Code change snippets

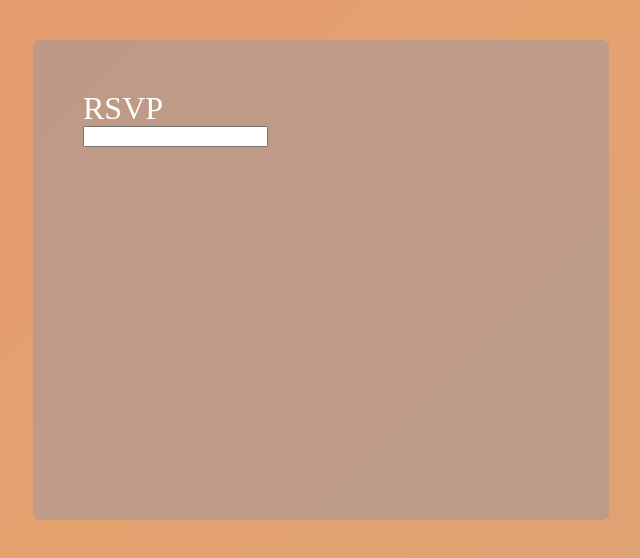
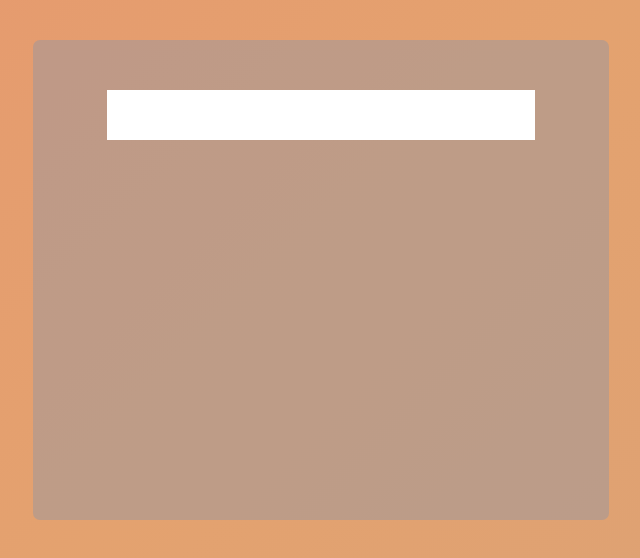
Before and after one commit to dallin-r-parker/babyshower-fe, a React (Create React App) app: page / in a window 1280 px wide. Shown: the top 558 px of the page, without its empty margins (319-959 px from the left). Built offline with nearby package versions, Linux system fonts and the light colour scheme.

Commit message:
WIP: working through input setup

```diff
--- a/src/App.tsx
+++ b/src/App.tsx
@@ -1,12 +1,14 @@
 import React from 'react';
 import { Container } from './components/Container';
 import { Box } from './components/Box';
+import { Input } from 'components/Input';
 
 const App: React.FC = (): JSX.Element => (
   <Container flex h="100vh" w="100vw" jc="center">
     <Box h="60vh" w="45vw" bgc="steelBlue" opacity={0.4} mt={5} p={50}>
-      <h1 style={{ color: 'white' }}>RSVP</h1>
-      <input type="text" />
+      <Container h="100%" w="100%" flex jc="center">
+        <Input />
+      </Container>
     </Box>
   </Container>
 );
--- a/src/components/Container/index.tsx
+++ b/src/components/Container/index.tsx
@@ -1,4 +1,6 @@
 import styled from 'styled-components';
+
+//NOTE: this might be better named "Section"
 
 interface Props {
   h: string;
@@ -7,7 +9,7 @@ interface Props {
   br?: number;
   bgc?: string;
   flex?: boolean;
-  fd?: boolean;
+  fd?: string;
   jc?: CSS.JustifyConent;
   center?: boolean;
 }
--- a/src/components/Input/index.tsx
+++ b/src/components/Input/index.tsx
@@ -1,10 +1,14 @@
-// import React from 'react';
-// import { DefaultTheme } from 'styled-components';
-
 import styled from 'styled-components';
 
-// interface Props {
-//   theme: DefaultTheme;
-// }
-
-export const Input = styled.input``;
+export const Input = styled.input`
+  width: 90%;
+  height: 50px;
+  border: none;
+  outline: none;
+  font-size: 24px;
+  padding-top: 5px;
+  line-height: 20px;
+  margin-bottom: 12px;
+  font-family: inherit;
+  letter-spacing: 0.25px;
+`;
--- a/src/theme/globalStyles/index.ts
+++ b/src/theme/globalStyles/index.ts
@@ -1,5 +1,6 @@
 import { createGlobalStyle, keyframes } from 'styled-components';
 import { CSSReset } from './CSSReset';
+import { colors } from 'theme/colors';
 
 //TODO: probably readdress to not be on the HTML/Body container
 // TODO: refactor for better performance css
@@ -29,12 +30,13 @@ export const GlobalStyles = createGlobalStyle`
   ${CSSReset}
 
   html, body {
+    font-family: Arial, Helvetica, sans-serif;
     height: 100vh;
     width: 100vw;
     color: black;
     background-image: linear-gradient(-45deg,#d4a17a,#e4a26f,#e8906e,#d27d67);
     background-size: 250% 250%;
-    animation: ${animate} 15s ease-in-out infinite;
+    animation: ${animate} 15s ease infinite;
   }
 
   h1 {
@@ -62,4 +64,6 @@ export const GlobalStyles = createGlobalStyle`
     line-height: 16px;
     font-family: inherit;
   }
+
+
 `;
```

Try it
Copy each line of the entries that includes the word "const".

Completed task
 const App: React.FC = (): JSX.Element => (
-export const Input = styled.input``;
+export const Input = styled.input`
@@ -29,12 +30,13 @@ export const GlobalStyles = createGlobalStyle`
@@ -62,4 +64,6 @@ export const GlobalStyles = createGlobalStyle`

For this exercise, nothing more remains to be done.